* YOUR GOAL
Copy out every line of the data exactly; do not include the images.

* RECORD SET
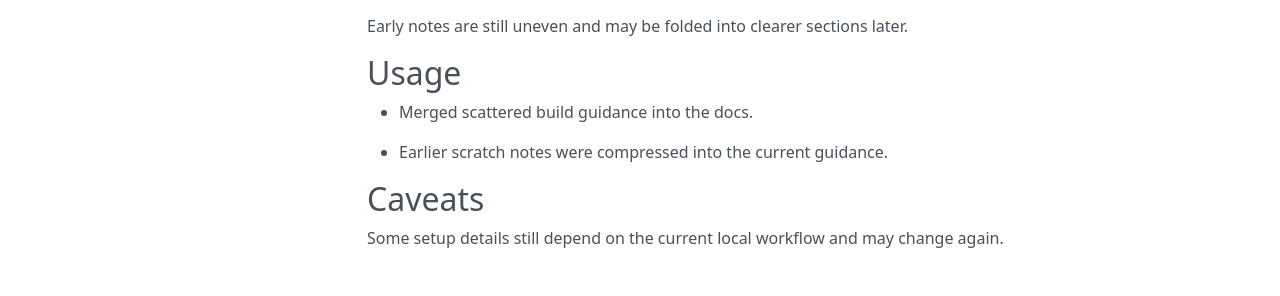
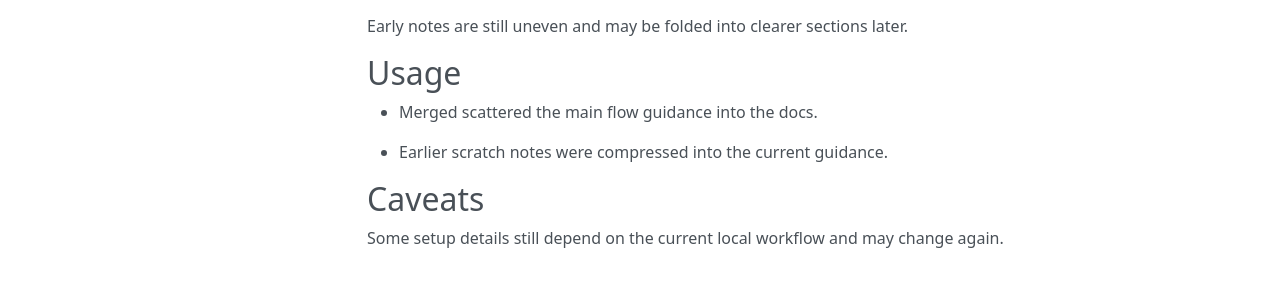
Before and after one commit to sebastianspicker/phyphox-arduino-classroom-kit, an MkDocs documentation site: the page built from docs/README.md, in a window 1280 px wide. Shown: the part 340-636 px from the top of the page. Built offline with MkDocs 1.6.1, drawn with Linux system fonts in a browser that asks for light colours; nearby versions of some CDN libraries.

```diff
--- a/docs/README.md
+++ b/docs/README.md
@@ -11,7 +11,7 @@ This page keeps the current readme guidance concise after earlier rough notes.
 Early notes are still uneven and may be folded into clearer sections later.
 
 ## Usage
-- Merged scattered build guidance into the docs.
+- Merged scattered the main flow guidance into the docs.
 
 - Earlier scratch notes were compressed into the current guidance.
 
```
Also changed, not shown: docs/ASTRONOMY_EXPERIMENTS_COMPANION.md (+1 -1 lines), docs/companion-limits-didactic.md (added, +11 -0 lines), .github/ISSUE_TEMPLATE/bug_report.md.
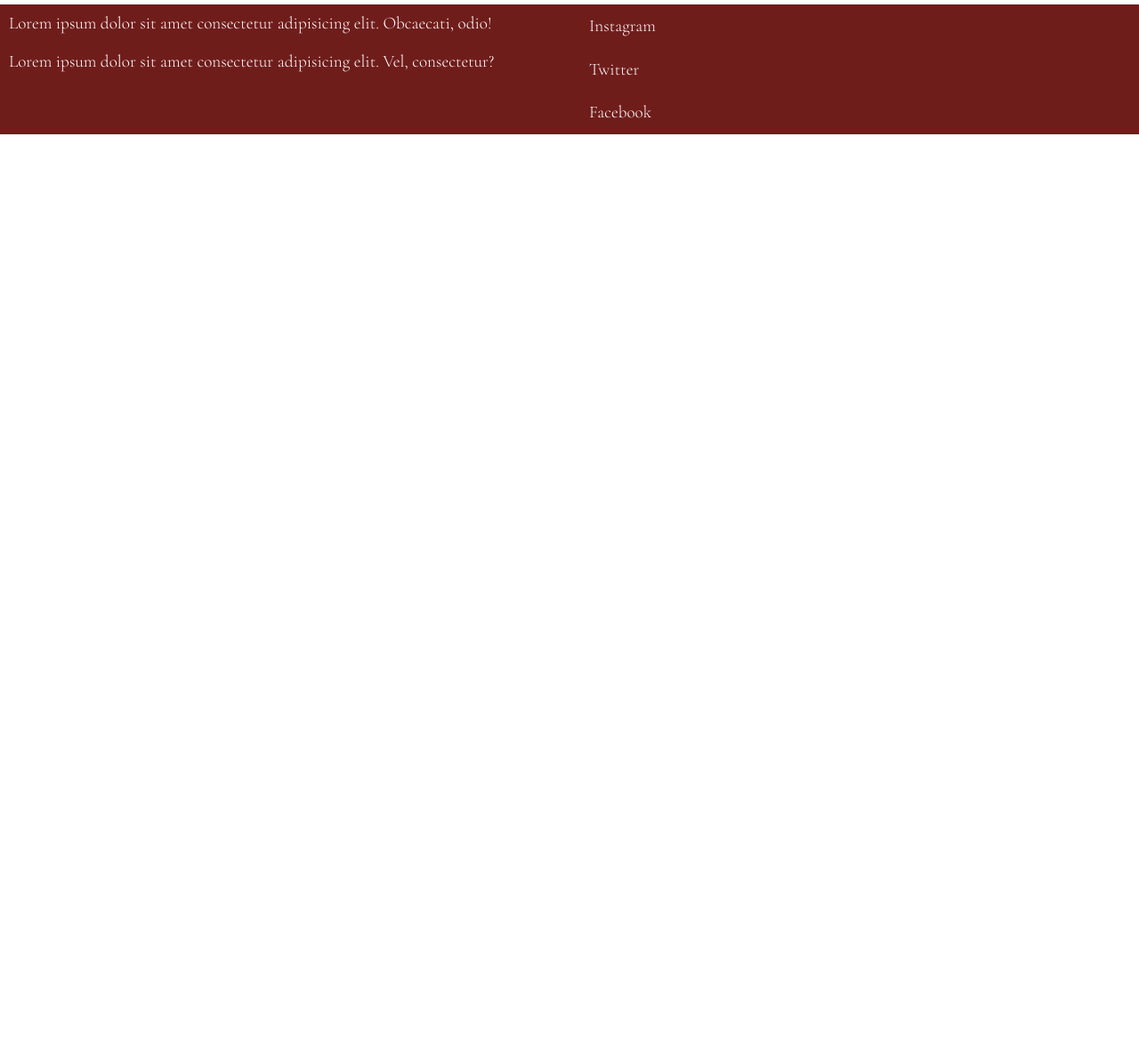
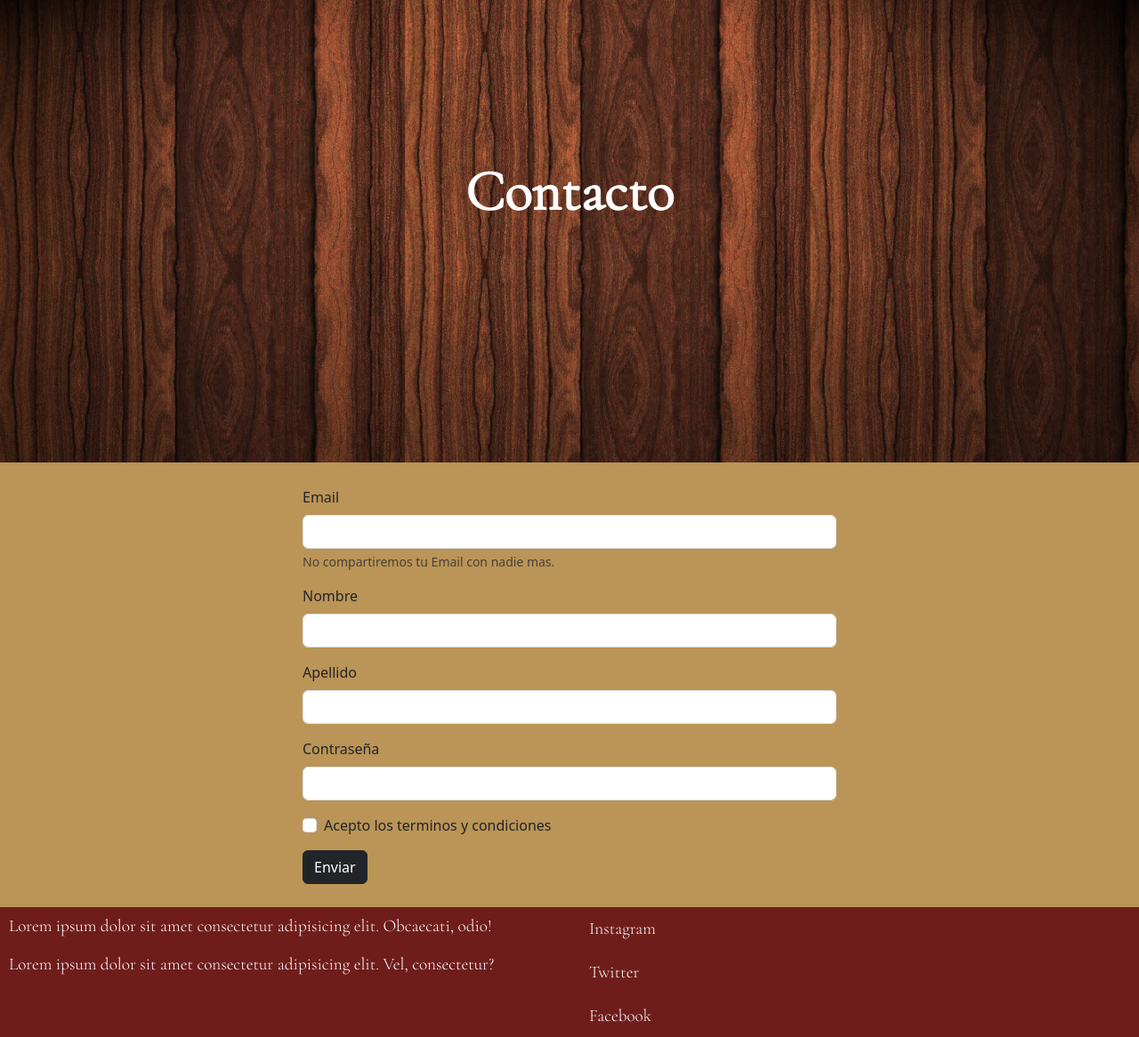
Before and after one commit to GioBara/Proyecto_Gregorio_Baravalle, a plain HTML site: page paginas/contacto.html in a window 1280 px wide. Shown: the part 80-1246 px from the top of the page at 89% size. Before the commit the page ends 800 px from the top, so only its background shows below. Drawn offline with nearby package versions, Linux system fonts and the light colour scheme; a web font is replaced by a local one.

Commit message:
Agregue el Contacto

```diff
--- a/css/estilo.css
+++ b/css/estilo.css
@@ -171,3 +171,24 @@
 /* Carta Virtual fin */
 
 /* Contacto inicio */
+.fondoContac{
+    display: flex;
+    justify-content: center;
+    align-items: center;
+    background-image: url(../img/fondomadera4.jpg);
+    background-size: cover;
+    height: 600px;
+    color: white;
+}
+
+.containerF{
+    display: flex;
+    background-color: #bb9457;
+    height: 500px;
+}
+
+.formulario{
+    margin: auto;
+    width: 600px;
+}
+/* Contacto fin */
--- a/paginas/contacto.html
+++ b/paginas/contacto.html
@@ -35,6 +35,33 @@
       <div class="fondoContac">
         <h1 class="titulo">Contacto</h1>
       </div>
+
+      <div class="containerF">
+        <form class="formulario">
+          <div class="mb-3">
+            <label for="exampleInputEmail1" class="form-label">Email</label>
+            <input type="email" class="form-control" id="exampleInputEmail1" aria-describedby="emailHelp">
+            <div id="emailHelp" class="form-text">No compartiremos tu Email con nadie mas.</div>
+          </div>
+          <div class="mb-3">
+            <label for="exampleInputEmail1" class="form-label">Nombre</label>
+            <input type="text" class="form-control" id="exampleInputEmail1" aria-describedby="emailHelp">
+          </div>
+          <div class="mb-3">
+            <label for="exampleInputEmail1" class="form-label">Apellido</label>
+            <input type="email" class="form-control" id="exampleInputEmail1" aria-describedby="emailHelp">
+          </div>
+          <div class="mb-3">
+            <label for="exampleInputPassword1" class="form-label">Contraseña</label>
+            <input type="password" class="form-control" id="exampleInputPassword1">
+          </div>
+          <div class="mb-3 form-check">
+            <input type="checkbox" class="form-check-input" id="exampleCheck1">
+            <label class="form-check-label" for="exampleCheck1">Acepto los terminos y condiciones</label>
+          </div>
+          <button type="submit" class="btn btn-dark">Enviar</button>
+        </form>
+      </div>
     </main>
 
     <footer>
```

* TASK RESULT
Before and after one commit to sebastianspicker/phyphox-arduino-classroom-kit, an MkDocs documentation site: the page built from docs/README.md, in a window 1280 px wide. Shown: the part 340-636 px from the top of the page. Built offline with MkDocs 1.6.1, drawn with Linux system fonts in a browser that asks for light colours; nearby versions of some CDN libraries.

```diff
--- a/docs/README.md
+++ b/docs/README.md
@@ -11,7 +11,7 @@ This page keeps the current readme guidance concise after earlier rough notes.
 Early notes are still uneven and may be folded into clearer sections later.
 
 ## Usage
-- Merged scattered build guidance into the docs.
+- Merged scattered the main flow guidance into the docs.
 
 - Earlier scratch notes were compressed into the current guidance.
 
```
Also changed, not shown: docs/ASTRONOMY_EXPERIMENTS_COMPANION.md (+1 -1 lines), docs/companion-limits-didactic.md (added, +11 -0 lines), .github/ISSUE_TEMPLATE/bug_report.md.
Before and after one commit to GioBara/Proyecto_Gregorio_Baravalle, a plain HTML site: page paginas/contacto.html in a window 1280 px wide. Shown: the part 80-1246 px from the top of the page at 89% size. Before the commit the page ends 800 px from the top, so only its background shows below. Drawn offline with nearby package versions, Linux system fonts and the light colour scheme; a web font is replaced by a local one.

Commit message:
Agregue el Contacto

```diff
--- a/css/estilo.css
+++ b/css/estilo.css
@@ -171,3 +171,24 @@
 /* Carta Virtual fin */
 
 /* Contacto inicio */
+.fondoContac{
+    display: flex;
+    justify-content: center;
+    align-items: center;
+    background-image: url(../img/fondomadera4.jpg);
+    background-size: cover;
+    height: 600px;
+    color: white;
+}
+
+.containerF{
+    display: flex;
+    background-color: #bb9457;
+    height: 500px;
+}
+
+.formulario{
+    margin: auto;
+    width: 600px;
+}
+/* Contacto fin */
--- a/paginas/contacto.html
+++ b/paginas/contacto.html
@@ -35,6 +35,33 @@
       <div class="fondoContac">
         <h1 class="titulo">Contacto</h1>
       </div>
+
+      <div class="containerF">
+        <form class="formulario">
+          <div class="mb-3">
+            <label for="exampleInputEmail1" class="form-label">Email</label>
+            <input type="email" class="form-control" id="exampleInputEmail1" aria-describedby="emailHelp">
+            <div id="emailHelp" class="form-text">No compartiremos tu Email con nadie mas.</div>
+          </div>
+          <div class="mb-3">
+            <label for="exampleInputEmail1" class="form-label">Nombre</label>
+            <input type="text" class="form-control" id="exampleInputEmail1" aria-describedby="emailHelp">
+          </div>
+          <div class="mb-3">
+            <label for="exampleInputEmail1" class="form-label">Apellido</label>
+            <input type="email" class="form-control" id="exampleInputEmail1" aria-describedby="emailHelp">
+          </div>
+          <div class="mb-3">
+            <label for="exampleInputPassword1" class="form-label">Contraseña</label>
+            <input type="password" class="form-control" id="exampleInputPassword1">
+          </div>
+          <div class="mb-3 form-check">
+            <input type="checkbox" class="form-check-input" id="exampleCheck1">
+            <label class="form-check-label" for="exampleCheck1">Acepto los terminos y condiciones</label>
+          </div>
+          <button type="submit" class="btn btn-dark">Enviar</button>
+        </form>
+      </div>
     </main>
 
     <footer>
```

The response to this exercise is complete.